**Front-end code change data**
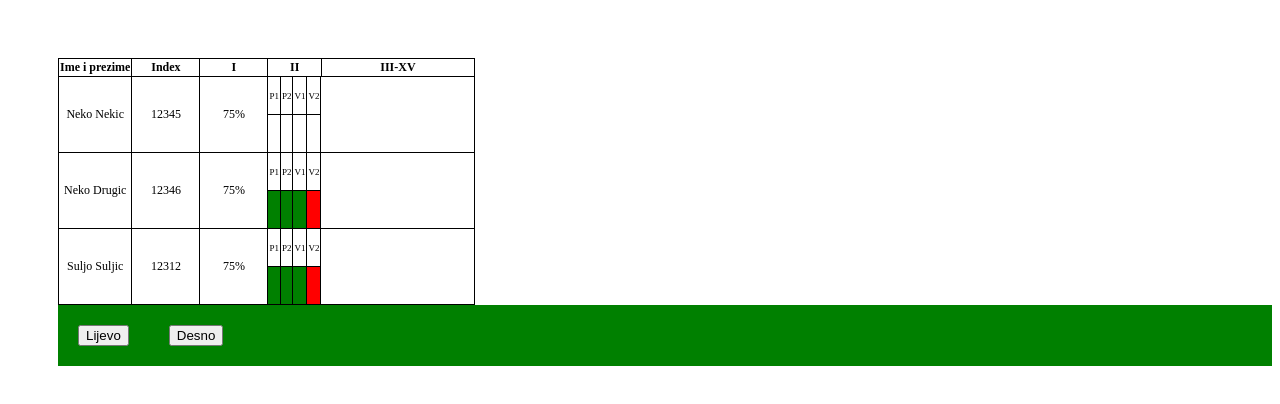
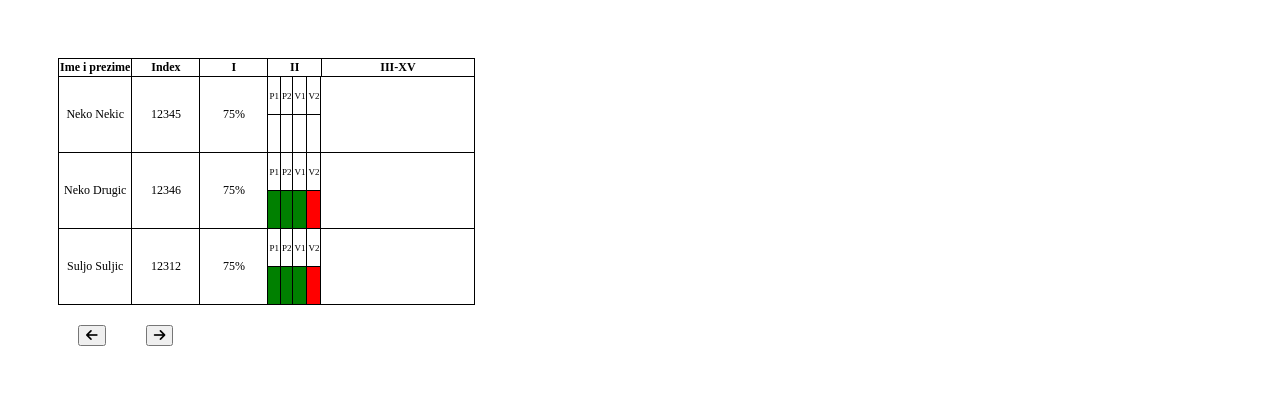
Before and after one commit to anezovic1/attendance-tracker, a plain HTML site: page html/prisustvo.html in a window 1280 px wide. Drawn offline with Linux system fonts and the light colour scheme.

Commit message:
Postavljene strelice na dugmadima

```diff
--- a/html/prisustvo.html
+++ b/html/prisustvo.html
@@ -4,6 +4,7 @@
         <title>Zadatak 2</title>
         <link rel="stylesheet" type="text/css" href="../css/prisustvo.css">
         <meta name="viewport" content="width=device-width, initial-scale=1.0">
+        <script src="https://kit.fontawesome.com/f8054a3b2e.js" crossorigin="anonymous"></script>
     </head>
 
     <body>
--- a/scripts/TabelaPrisustvo.js
+++ b/scripts/TabelaPrisustvo.js
@@ -227,7 +227,6 @@ function crtajTabelu(divRef, podaci, posljednjaSedmica) {
     tabela.style.textAlign = "center";
     tabela.style.float = "left";
 
-
 }
 
 
@@ -372,20 +371,21 @@ export let TabelaPrisustvo = function(divRef, podaci) {
 
     if(validacijaPodataka(podaci) == 1) {
         let divDugmadi = document.createElement("div");
-        divDugmadi.style.clear = "left";
 
         let button1 = document.createElement("button");
         button1.style.margin = "20px";
-        button1.innerHTML = "Lijevo";
+        button1.innerHTML = '<i class="fa-solid fa-arrow-left"></i>';
         divDugmadi.appendChild(button1);
 
         let button2 = document.createElement("button");
         button2.style.margin = "20px";
-        button2.innerHTML = "Desno";
+        button2.innerHTML = '<i class="fa-solid fa-arrow-right"></i>';
         divDugmadi.appendChild(button2);
 
         divDugmadi.style.marginLeft= "50px";
-        divDugmadi.style.background = "green";
+        //divDugmadi.style.background = "green";
+        divDugmadi.style.clear = "left";
+
         document.body.appendChild(divDugmadi);
 
         button1.onclick = prethodnaSedmica;
```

**Task directions**
The copy should hold every entry above word for word and none of the pictures.

**Solution to this problem**
Before and after one commit to anezovic1/attendance-tracker, a plain HTML site: page html/prisustvo.html in a window 1280 px wide. Drawn offline with Linux system fonts and the light colour scheme.

Commit message:
Postavljene strelice na dugmadima

```diff
--- a/html/prisustvo.html
+++ b/html/prisustvo.html
@@ -4,6 +4,7 @@
         <title>Zadatak 2</title>
         <link rel="stylesheet" type="text/css" href="../css/prisustvo.css">
         <meta name="viewport" content="width=device-width, initial-scale=1.0">
+        <script src="https://kit.fontawesome.com/f8054a3b2e.js" crossorigin="anonymous"></script>
     </head>
 
     <body>
--- a/scripts/TabelaPrisustvo.js
+++ b/scripts/TabelaPrisustvo.js
@@ -227,7 +227,6 @@ function crtajTabelu(divRef, podaci, posljednjaSedmica) {
     tabela.style.textAlign = "center";
     tabela.style.float = "left";
 
-
 }
 
 
@@ -372,20 +371,21 @@ export let TabelaPrisustvo = function(divRef, podaci) {
 
     if(validacijaPodataka(podaci) == 1) {
         let divDugmadi = document.createElement("div");
-        divDugmadi.style.clear = "left";
 
         let button1 = document.createElement("button");
         button1.style.margin = "20px";
-        button1.innerHTML = "Lijevo";
+        button1.innerHTML = '<i class="fa-solid fa-arrow-left"></i>';
         divDugmadi.appendChild(button1);
 
         let button2 = document.createElement("button");
         button2.style.margin = "20px";
-        button2.innerHTML = "Desno";
+        button2.innerHTML = '<i class="fa-solid fa-arrow-right"></i>';
         divDugmadi.appendChild(button2);
 
         divDugmadi.style.marginLeft= "50px";
-        divDugmadi.style.background = "green";
+        //divDugmadi.style.background = "green";
+        divDugmadi.style.clear = "left";
+
         document.body.appendChild(divDugmadi);
 
         button1.onclick = prethodnaSedmica;
```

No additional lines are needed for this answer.